My hope is that this book causes people to think about advertising more critically. The problem is that the more advertising we are exposed to, the less objectionable it becomes. Advertising’s growing presence numbs onlookers to the techniques of commercial persuasion. It normalizes the individualist and materialist ideologies championed by businesses, threatening to crowd out alternative philosophies of human flourishing. Few ads tell us to shop less or to focus on our civic responsibilities.
Over time, the presence of ads in a particular territory becomes an acceptable part of the environment. Take, for example, pre-film advertising. Commercials before films (aside from previews of coming attractions or requests to visit the theater’s snack stand) are a relatively new phenomenon dating from the early 1990s. Initially, these pre-film ads triggered outrage. Moviegoers howled at them. Lawmakers proposed legislation to stop the practice. But, eventually, the resistance faded. The legislation died in committee. Public outrage became grudging acceptance.
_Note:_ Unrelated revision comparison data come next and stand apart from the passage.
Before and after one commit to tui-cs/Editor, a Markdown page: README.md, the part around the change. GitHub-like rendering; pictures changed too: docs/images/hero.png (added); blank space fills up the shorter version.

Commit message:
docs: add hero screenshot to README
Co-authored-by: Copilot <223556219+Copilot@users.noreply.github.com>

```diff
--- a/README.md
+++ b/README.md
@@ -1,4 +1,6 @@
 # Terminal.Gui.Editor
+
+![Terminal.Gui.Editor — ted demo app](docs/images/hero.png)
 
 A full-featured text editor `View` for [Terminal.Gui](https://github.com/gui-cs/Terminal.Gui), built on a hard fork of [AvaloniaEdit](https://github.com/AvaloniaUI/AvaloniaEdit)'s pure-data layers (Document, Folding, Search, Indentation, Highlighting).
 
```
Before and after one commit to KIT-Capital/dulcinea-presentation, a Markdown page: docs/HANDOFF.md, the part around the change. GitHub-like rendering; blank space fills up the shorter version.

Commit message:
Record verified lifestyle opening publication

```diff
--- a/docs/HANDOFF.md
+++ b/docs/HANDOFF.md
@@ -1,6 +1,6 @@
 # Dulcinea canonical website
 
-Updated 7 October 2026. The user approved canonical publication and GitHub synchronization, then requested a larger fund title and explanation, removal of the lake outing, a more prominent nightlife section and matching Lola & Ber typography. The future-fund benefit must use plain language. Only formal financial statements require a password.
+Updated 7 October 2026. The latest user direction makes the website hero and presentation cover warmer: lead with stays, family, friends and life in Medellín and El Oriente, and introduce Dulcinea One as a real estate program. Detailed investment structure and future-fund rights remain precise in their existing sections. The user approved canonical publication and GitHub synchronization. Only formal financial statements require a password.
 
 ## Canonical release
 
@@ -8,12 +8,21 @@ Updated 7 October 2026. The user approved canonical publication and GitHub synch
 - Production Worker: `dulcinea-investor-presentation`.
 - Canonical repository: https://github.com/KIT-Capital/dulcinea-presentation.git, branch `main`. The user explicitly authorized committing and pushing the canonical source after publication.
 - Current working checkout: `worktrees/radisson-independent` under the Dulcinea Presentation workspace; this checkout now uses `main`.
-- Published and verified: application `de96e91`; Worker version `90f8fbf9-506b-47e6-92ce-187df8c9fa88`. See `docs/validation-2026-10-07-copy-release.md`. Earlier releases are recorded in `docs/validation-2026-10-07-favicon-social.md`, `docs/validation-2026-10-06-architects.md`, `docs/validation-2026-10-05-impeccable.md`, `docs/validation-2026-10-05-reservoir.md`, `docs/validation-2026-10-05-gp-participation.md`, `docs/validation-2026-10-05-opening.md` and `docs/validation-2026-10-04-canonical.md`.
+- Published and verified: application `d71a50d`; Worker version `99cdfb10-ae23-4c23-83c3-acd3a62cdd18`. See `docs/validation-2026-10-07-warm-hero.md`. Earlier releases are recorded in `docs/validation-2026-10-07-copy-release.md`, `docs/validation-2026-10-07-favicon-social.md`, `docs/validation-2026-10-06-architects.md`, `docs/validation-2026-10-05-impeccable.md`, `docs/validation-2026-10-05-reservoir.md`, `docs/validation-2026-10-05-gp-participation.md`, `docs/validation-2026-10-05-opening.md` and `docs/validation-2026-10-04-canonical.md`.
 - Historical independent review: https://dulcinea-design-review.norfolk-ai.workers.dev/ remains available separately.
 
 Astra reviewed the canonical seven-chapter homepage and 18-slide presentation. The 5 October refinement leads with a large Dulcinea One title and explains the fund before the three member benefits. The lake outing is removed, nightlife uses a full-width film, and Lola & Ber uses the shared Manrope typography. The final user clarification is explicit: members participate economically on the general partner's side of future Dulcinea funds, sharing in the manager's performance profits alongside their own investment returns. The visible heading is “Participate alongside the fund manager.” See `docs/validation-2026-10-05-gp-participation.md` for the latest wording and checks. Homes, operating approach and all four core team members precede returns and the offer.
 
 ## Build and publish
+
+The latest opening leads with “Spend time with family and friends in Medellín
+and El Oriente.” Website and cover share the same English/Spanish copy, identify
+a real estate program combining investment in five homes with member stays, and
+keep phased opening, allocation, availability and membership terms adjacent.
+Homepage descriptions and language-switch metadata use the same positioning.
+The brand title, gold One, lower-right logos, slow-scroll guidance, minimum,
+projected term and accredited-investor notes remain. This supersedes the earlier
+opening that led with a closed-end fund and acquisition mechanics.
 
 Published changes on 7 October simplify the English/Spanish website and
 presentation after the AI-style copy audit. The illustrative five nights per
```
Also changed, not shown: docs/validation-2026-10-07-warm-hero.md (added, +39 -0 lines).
This leads me to believe that the window for action is short. Adcreep argues that we are at a tipping point. The host of invasive marketing techniques described in the book are already changing the environments in which we live. The character of our homes, our schools, and our public spaces hang in the balance. We shouldn’t just let this commercial tide wash over us. We should interrogate these changes. And, when the social costs of these changes seem too great, we should demand that the law halt adcreep’s advance before it’s too late.
Mark Bartholomew is Professor of Law at the University at Buffalo School of Law. He writes and teaches in the areas of intellectual property and law and technology, with an emphasis on advertising regulation, online privacy, copyright, and trademarks. He has provided commentary on these issues in The New York Times, The Washington Post, Los Angeles Times, USA Today, The Wall Street Journal, and other news outlets.